English[edit]

Etymology[edit]

From Latin insula (island). Doublet of isle.

Pronunciation[edit]

Noun[edit]

insula (plural insulas or insulae)

  1. (historical) A block of buildings in a Roman town.
  2. (neuroanatomy) A structure of the human brain located within the lateral sulcus.
    Synonyms: insular cortex, island of Reil
    • 2007, February 6, “Sandra Blakeslee”, in New York Times[1]:
      All mammals have insulas that read their body condition, Dr. Craig said.
    • 2011, Steven Pinker, The Better Angels of Our Nature, Penguin 2012, p. 608:
      The insula registers our physical gut feelings, including the sensation of a distended stomach and other inner states like nausea, warmth, a full bladder, and a pounding heart.

Derived terms[edit]

Translations[edit]

Anagrams[edit]


Esperanto[edit]

Etymology[edit]

insulo (island) +‎ -a

Pronunciation[edit]

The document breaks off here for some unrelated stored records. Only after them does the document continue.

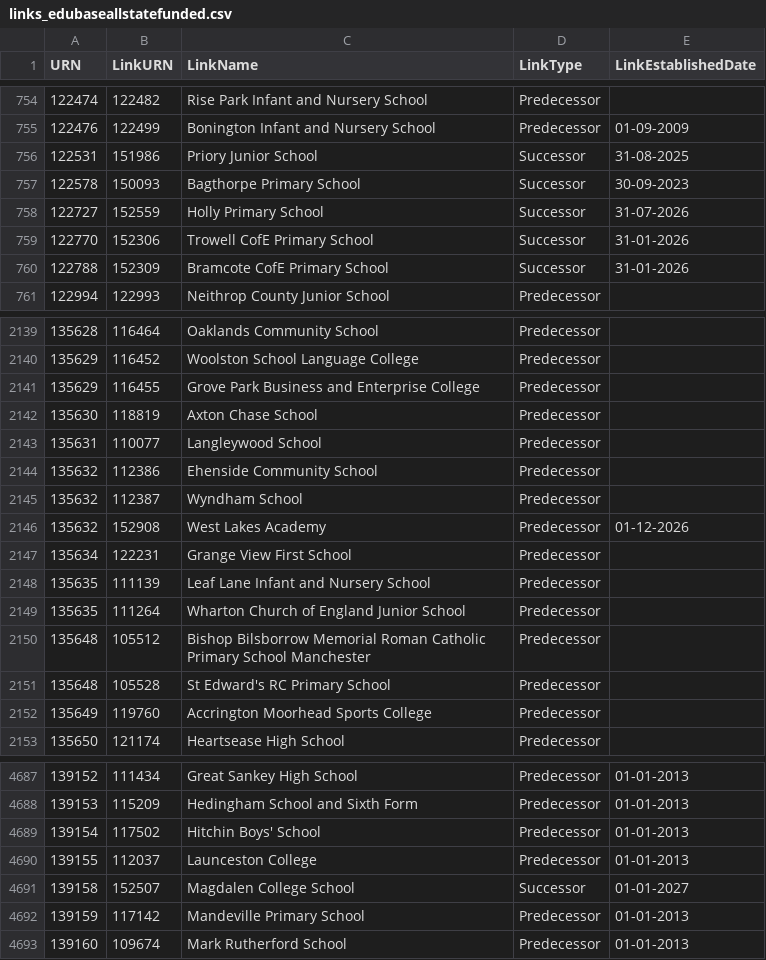
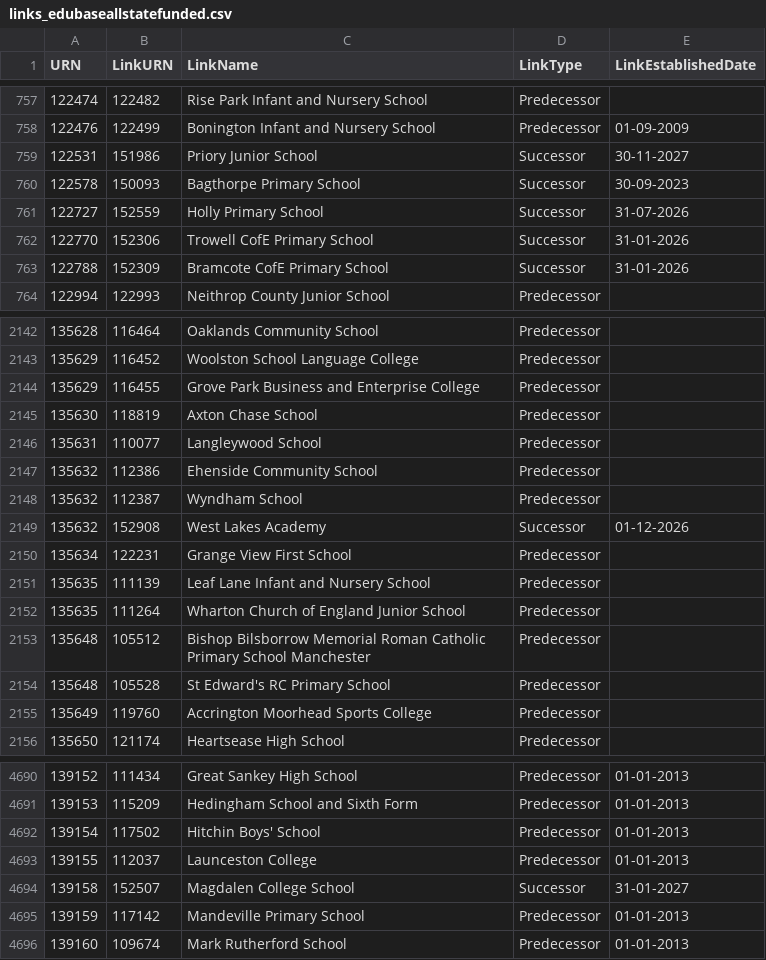
Before and after one commit to aircury/public-uk-education-data, a CSV file: edubase/state-funded/links_edubaseallstatefunded.csv, drawn as a sheet; only a part is shown, gaps mark what is left out; the diff covers the shown part only.

```diff
--- a/edubase/state-funded/links_edubaseallstatefunded.csv
+++ b/edubase/state-funded/links_edubaseallstatefunded.csv
@@ -755,3 +758,3 @@
 122476,122499,"Bonington Infant and Nursery School","Predecessor","01-09-2009"
-122531,151986,"Priory Junior School","Successor","31-08-2025"
+122531,151986,"Priory Junior School","Successor","30-11-2027"
 122578,150093,"Bagthorpe Primary School","Successor","30-09-2023"
@@ -2145,3 +2148,3 @@
 135632,112387,"Wyndham School","Predecessor",""
-135632,152908,"West Lakes Academy","Predecessor","01-12-2026"
+135632,152908,"West Lakes Academy","Successor","01-12-2026"
 135634,122231,"Grange View First School","Predecessor",""
@@ -4690,3 +4693,3 @@
 139155,112037,"Launceston College","Predecessor","01-01-2013"
-139158,152507,"Magdalen College School","Successor","01-01-2027"
+139158,152507,"Magdalen College School","Successor","31-01-2027"
 139159,117142,"Mandeville Primary School","Predecessor","01-01-2013"
```
Also changed, not shown: 3 added rows and 7 edited cells elsewhere in this file, edubase/academies-and-free-schools/links_edubaseallacademiesandfree.csv, 12 other files.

  • IPA(key): [inˈsula]
  • Audio:
    (file)
  • Rhymes: -ula
  • Hyphenation: in‧su‧la

Adjective[edit]

insula (accusative singular insulan, plural insulaj, accusative plural insulajn)

  1. insular

Interlingua[edit]

Noun[edit]

insula (plural insulas)

  1. island

Related terms[edit]


Latin[edit]

Latin Wikipedia has an article on:
Wikipedia la
īnsula in marī Adriāticō (an island in the Adriatic Sea)

Etymology[edit]

From Proto-Italic *enselā, of uncertain origin. The resemblance to Ancient Greek νῆσος (nêsos, island) and Proto-Celtic *enistī (island) (whence Breton enez, Irish inis and Welsh ynys) appears to be purely accidental.

Pokorny (1959) tentatively connects it to salum (the sea): he posits ellipsis from terra in salō (land in the sea) to in (in) + salō, invoking the similar Ancient Greek word ἔναλος (énalos, maritime).

Pronunciation[edit]

Noun[edit]

īnsula f (genitive īnsulae); first declension

  1. island
  2. insula, a residential or apartment block (usually for the lower class), tenement, apartment building

Declension[edit]

First-declension noun.

Case Singular Plural
Nominative īnsula īnsulae
Genitive īnsulae īnsulārum
Dative īnsulae īnsulīs
Accusative īnsulam īnsulās
Ablative īnsulā īnsulīs
Vocative īnsula īnsulae

Derived terms[edit]

Descendants[edit]

References[edit]

  • insula”, in Charlton T[homas] Lewis; Charles [Lancaster] Short (1879) [] A New Latin Dictionary [], New York, N.Y.; Cincinnati, Ohio; Chicago, Ill.: American Book Company; Oxford: Clarendon Press.
  • insula”, in Charlton T. Lewis (1891) An Elementary Latin Dictionary, New York: Harper & Brothers
  • insula in Charles du Fresne du Cange’s Glossarium Mediæ et Infimæ Latinitatis (augmented edition with additions by D. P. Carpenterius, Adelungius and others, edited by Léopold Favre, 1883–1887)
  • insula in Gaffiot, Félix (1934) Dictionnaire illustré Latin-Français, Hachette
  • Carl Meißner; Henry William Auden (1894) Latin Phrase-Book[2], London: Macmillan and Co.
    • to double an island, cape: superare insulam, promunturium
  • insula”, in Harry Thurston Peck, editor (1898) Harper's Dictionary of Classical Antiquities, New York: Harper & Brothers
  • insula”, in Samuel Ball Platner (1929), Thomas Ashby, editor, A Topographical Dictionary of Ancient Rome, London: Oxford University Press
  • insula”, in William Smith, editor (1854, 1857) A Dictionary of Greek and Roman Geography, volume 1 & 2, London: Walton and Maberly
  • insula”, in William Smith et al., editor (1890) A Dictionary of Greek and Roman Antiquities, London: William Wayte. G. E. Marindin
  • De Vaan, Michiel (2008) Etymological Dictionary of Latin and the other Italic Languages (Leiden Indo-European Etymological Dictionary Series; 7)‎[3], Leiden, Boston: Brill, →ISBN

Romanian[edit]

Pronunciation[edit]

Noun[edit]

insula f

  1. definite nominative singular of insulă: the island
  2. definite accusative singular of insulă: the island